Records:

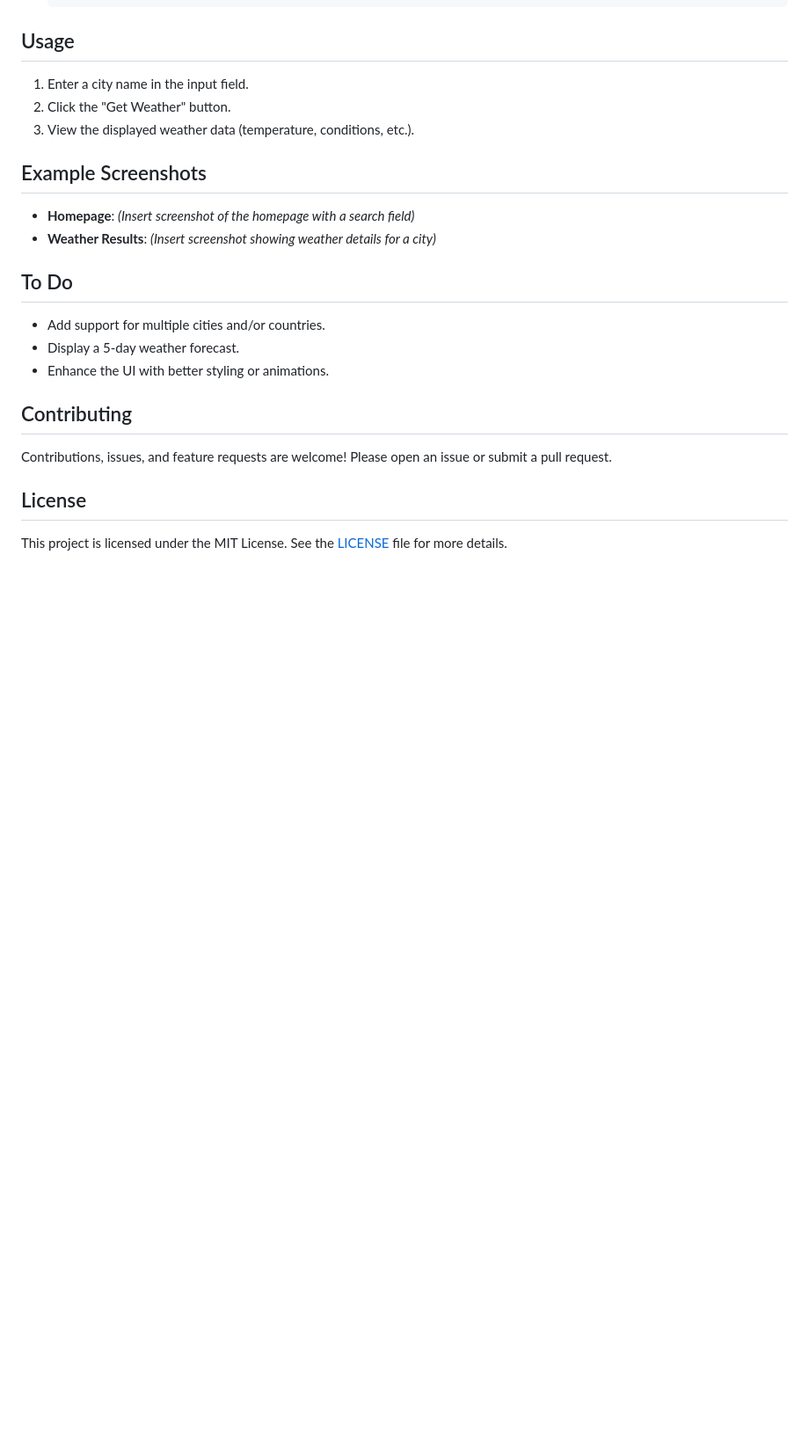
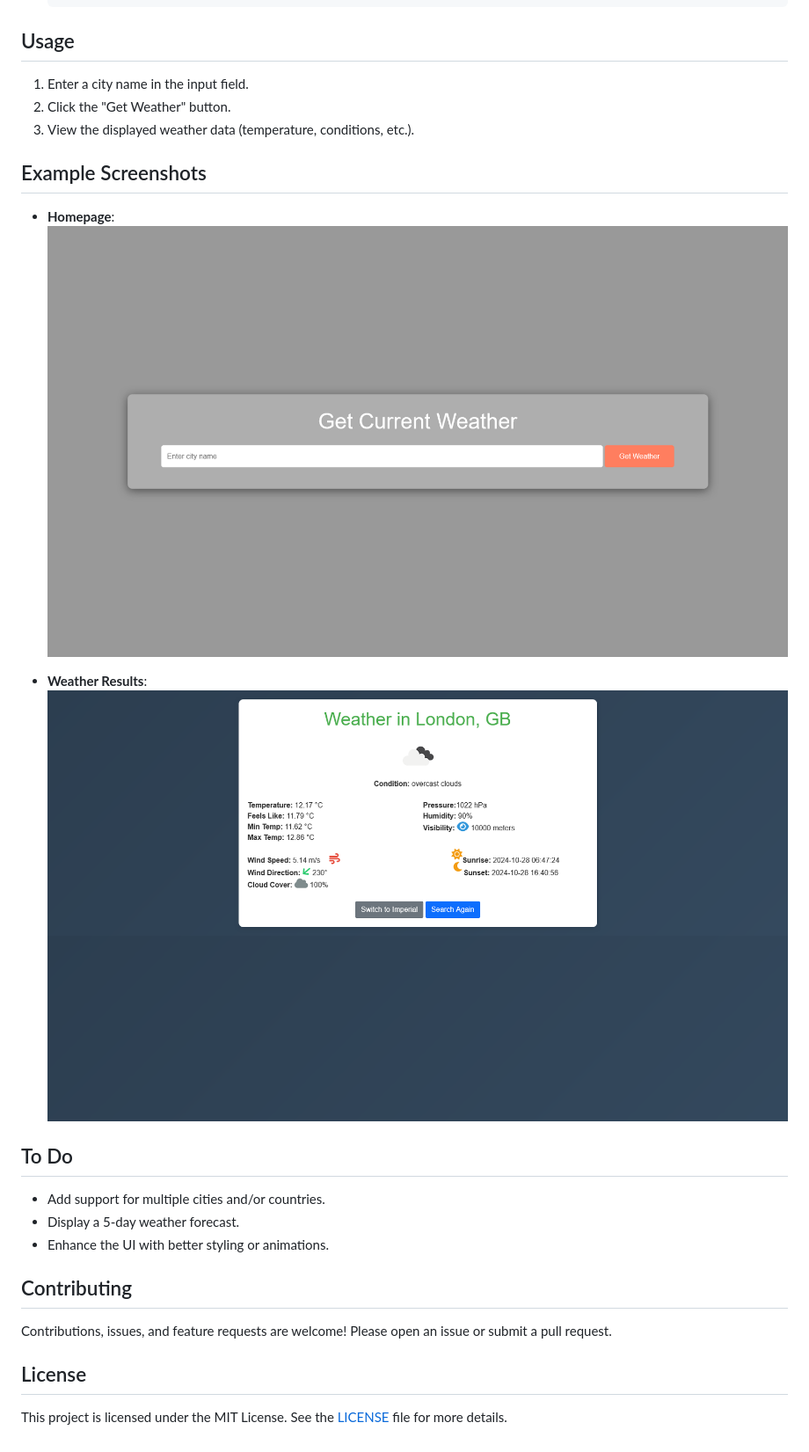
Before and after one commit to Monster0506/weather-app, a Markdown page: README.md, the part around the change. Shown: that part at 88% size. Rendered like a GitHub page; pictures changed too: assets/CityPage.png (added), assets/HomePage.png (added); blank space fills up the shorter version.

Commit message:
Add pictures

```diff
--- a/README.md
+++ b/README.md
@@ -90,8 +90,11 @@ Ensure the following are installed on your system:
 
 ## Example Screenshots
 
-- **Homepage**: _(Insert screenshot of the homepage with a search field)_
-- **Weather Results**: _(Insert screenshot showing weather details for a city)_
+- **Homepage**:
+  ![Home Page](/assets/HomePage.png)
+
+- **Weather Results**:
+  ![City Page](/assets/CityPage.png)
 
 ## To Do
 
```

Description of the task: Restate the whole listing word for word. Omit the pictures.

Your solution:
Before and after one commit to Monster0506/weather-app, a Markdown page: README.md, the part around the change. Shown: that part at 88% size. Rendered like a GitHub page; pictures changed too: assets/CityPage.png (added), assets/HomePage.png (added); blank space fills up the shorter version.

Commit message:
Add pictures

```diff
--- a/README.md
+++ b/README.md
@@ -90,8 +90,11 @@ Ensure the following are installed on your system:
 
 ## Example Screenshots
 
-- **Homepage**: _(Insert screenshot of the homepage with a search field)_
-- **Weather Results**: _(Insert screenshot showing weather details for a city)_
+- **Homepage**:
+  ![Home Page](/assets/HomePage.png)
+
+- **Weather Results**:
+  ![City Page](/assets/CityPage.png)
 
 ## To Do
 
```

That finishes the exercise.